Complex Made Simple

QU College of Pharmacy, HMC hold first symposium on medication safety

Qatar University College of Pharmacy (QU-CPH) and Al Wakra Hospital, Hamad Medical Corporation (HMC) held the first symposium on medication safety last Saturday at Sharq Hotel & Spa under the theme ‘It’s everyone’s concern’.

The aim of the event was to engage the spirit of inter-professional collaborative care and to involve input from pharmacists, physicians, nurses and administrators to cover the full spectrum of patient care.

The one-day event was held in partnership with the International Society of Pharmacoepidemiology (ISPE) GCC Chapter and brought together over 150 clinically-oriented pharmacists, health care providers, researchers, academia and students from health-related disciplines. Guest speakers from CPH, HMC and King Saud University covered topics including medication safety policy, adverse event reporting, assessing medication quality, and the role of a pharmacist in research.

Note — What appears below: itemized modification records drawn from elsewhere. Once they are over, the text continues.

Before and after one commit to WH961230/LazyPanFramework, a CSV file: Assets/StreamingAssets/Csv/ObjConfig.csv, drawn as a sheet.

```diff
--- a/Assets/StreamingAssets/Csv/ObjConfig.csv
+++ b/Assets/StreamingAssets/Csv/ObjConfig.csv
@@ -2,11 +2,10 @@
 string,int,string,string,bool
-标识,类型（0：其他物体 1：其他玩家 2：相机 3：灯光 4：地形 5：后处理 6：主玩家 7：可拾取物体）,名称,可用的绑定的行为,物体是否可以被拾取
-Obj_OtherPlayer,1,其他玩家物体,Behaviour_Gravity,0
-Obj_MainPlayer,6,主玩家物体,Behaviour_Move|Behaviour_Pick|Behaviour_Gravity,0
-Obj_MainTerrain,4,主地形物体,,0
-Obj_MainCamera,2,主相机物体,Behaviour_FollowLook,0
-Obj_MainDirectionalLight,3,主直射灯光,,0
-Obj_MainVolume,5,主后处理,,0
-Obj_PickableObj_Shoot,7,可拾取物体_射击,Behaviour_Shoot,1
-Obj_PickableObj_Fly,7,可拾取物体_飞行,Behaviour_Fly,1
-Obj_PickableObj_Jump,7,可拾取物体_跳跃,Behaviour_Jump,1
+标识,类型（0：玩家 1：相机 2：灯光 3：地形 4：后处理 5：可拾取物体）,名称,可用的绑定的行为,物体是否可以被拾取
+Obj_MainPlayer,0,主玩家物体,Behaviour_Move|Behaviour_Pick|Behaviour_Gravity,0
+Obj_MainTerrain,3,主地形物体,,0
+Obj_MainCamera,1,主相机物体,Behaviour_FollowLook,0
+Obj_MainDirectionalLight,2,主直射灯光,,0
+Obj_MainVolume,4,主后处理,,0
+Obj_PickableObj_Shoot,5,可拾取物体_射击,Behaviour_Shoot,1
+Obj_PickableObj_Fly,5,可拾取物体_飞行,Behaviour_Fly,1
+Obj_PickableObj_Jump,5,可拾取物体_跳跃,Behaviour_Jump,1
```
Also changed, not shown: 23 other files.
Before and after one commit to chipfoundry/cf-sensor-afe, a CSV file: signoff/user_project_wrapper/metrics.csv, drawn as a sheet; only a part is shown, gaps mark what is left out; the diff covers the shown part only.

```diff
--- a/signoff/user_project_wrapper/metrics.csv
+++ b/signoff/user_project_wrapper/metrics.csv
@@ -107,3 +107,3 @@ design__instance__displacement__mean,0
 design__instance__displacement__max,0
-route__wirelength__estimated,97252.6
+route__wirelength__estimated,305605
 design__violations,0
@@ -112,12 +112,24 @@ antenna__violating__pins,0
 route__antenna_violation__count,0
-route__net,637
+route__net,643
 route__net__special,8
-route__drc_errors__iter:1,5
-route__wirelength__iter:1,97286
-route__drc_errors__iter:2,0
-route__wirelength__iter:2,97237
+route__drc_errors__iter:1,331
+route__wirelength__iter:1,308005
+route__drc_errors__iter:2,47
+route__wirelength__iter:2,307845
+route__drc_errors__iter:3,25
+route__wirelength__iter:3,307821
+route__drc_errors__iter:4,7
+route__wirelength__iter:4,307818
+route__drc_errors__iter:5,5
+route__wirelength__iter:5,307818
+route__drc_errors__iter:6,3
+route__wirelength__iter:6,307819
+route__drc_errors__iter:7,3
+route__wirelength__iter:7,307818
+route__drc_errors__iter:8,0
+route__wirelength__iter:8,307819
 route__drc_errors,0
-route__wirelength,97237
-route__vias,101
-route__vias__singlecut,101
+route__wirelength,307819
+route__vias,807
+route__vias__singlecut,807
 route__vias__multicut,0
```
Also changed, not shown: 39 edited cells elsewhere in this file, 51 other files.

Research, practice and direct patient care at Al Wakra hospital was also discussed.

CPH dean Dr Ayman El-Kadi said: “This symposium showcases the importance of medication safety and the role of the pharmacist in this regard. Discussions and recommendations emanating from it will serve to raise the standard of practice in Qatar as the country moves towards fulfilling the National Health Strategy 2011-2016 with a skilled national workforce, effective services and a comprehensive world-class healthcare system.”

Al Wakra Hospital pharmacy director Dr Rasha Al Anany stated: “This symposium is a great opportunity for senior healthcare providers, researchers, and aspiring pharmacists in Qatar to come together and engage in discussions on medication safety to stimulate enhanced health outcomes. The conference consolidates HMC’s commitment to providing the safest, most effective and most compassionate care to each and every one of our patients as delegates will have the chance to identify the best medication safety strategies and learn innovative ways of ensuring the safe use of medication.”

Medication safety is a key area of research currently being conducted by CPH. A 2-year project by CPH faculty Dr Kerry Wilbur and Dr Ahmed Awaisu is exploring medication errors at HMC practice sites in an NPRP-funded study in collaboration with HMC and Robert Gordon University UK, with the aim to improving prescription safety and attendant systems.

Additionally, Dr Awaisu and CPH professor of social and administrative pharmacy Dr Mohamed Ibrahim are collaborating with HMC Pharmacy Department research team as part of a Memorandum of Understanding signed in 2013 between QU and HMC aimed at finding solutions to pressing healthcare issues in Qatar. “We want to understand how the current system on adverse drug reaction (ADR) reporting operates, the beliefs and behaviors of health professionals on prescribing and dispensing medication, and the key barriers of reporting and documenting ADR,” said Dr Moza Sulaiman Al-Hail, HMC Executive Director of Pharmacy.

An important study conducted last year by CPH faculty Dr Nadir Kheir, Dr Awaisu and several external collaborators addressed medication safety from the perspective of Qatar’s migrant workers of low-level English and Arabic skills. The study entitled “Development and evaluation of pictograms on medication labels for patients with limited literacy skills in a culturally-diverse multiethnic population” which was funded by Qatar National Research Fund (QNRF) under its Undergraduate Research Experience Program (UREP), deployed the use of pictograms to match labeling instructions on medicines, and was found to be of considerable benefit to migrant workers with low literacy skills in understanding the instructions and taking the correct dosage prescribed by their doctors.